To do: Print every record below exactly, minus the pictures.

[Front-end code edit data]
......

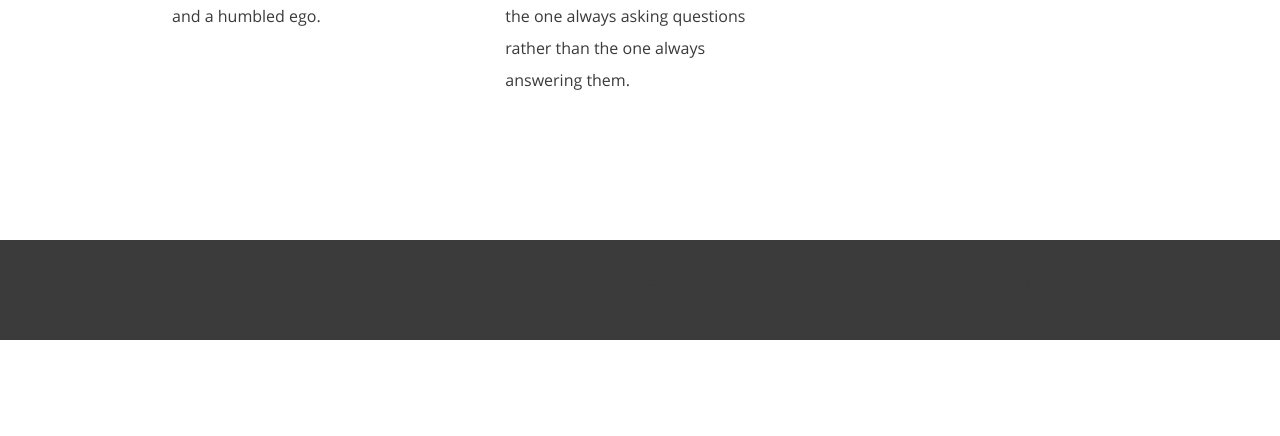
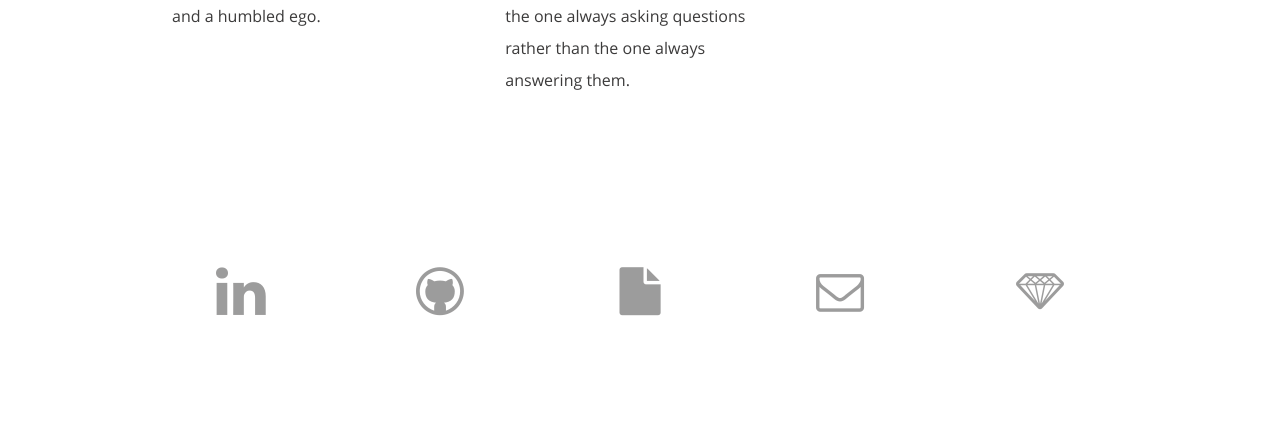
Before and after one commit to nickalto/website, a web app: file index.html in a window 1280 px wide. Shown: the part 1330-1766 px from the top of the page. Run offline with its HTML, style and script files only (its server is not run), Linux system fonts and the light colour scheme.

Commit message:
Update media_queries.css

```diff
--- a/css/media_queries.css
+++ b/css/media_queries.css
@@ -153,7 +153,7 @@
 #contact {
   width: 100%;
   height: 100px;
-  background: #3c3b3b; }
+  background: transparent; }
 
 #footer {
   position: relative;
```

......

Written solution:
Before and after one commit to nickalto/website, a web app: file index.html in a window 1280 px wide. Shown: the part 1330-1766 px from the top of the page. Run offline with its HTML, style and script files only (its server is not run), Linux system fonts and the light colour scheme.

Commit message:
Update media_queries.css

```diff
--- a/css/media_queries.css
+++ b/css/media_queries.css
@@ -153,7 +153,7 @@
 #contact {
   width: 100%;
   height: 100px;
-  background: #3c3b3b; }
+  background: transparent; }
 
 #footer {
   position: relative;
```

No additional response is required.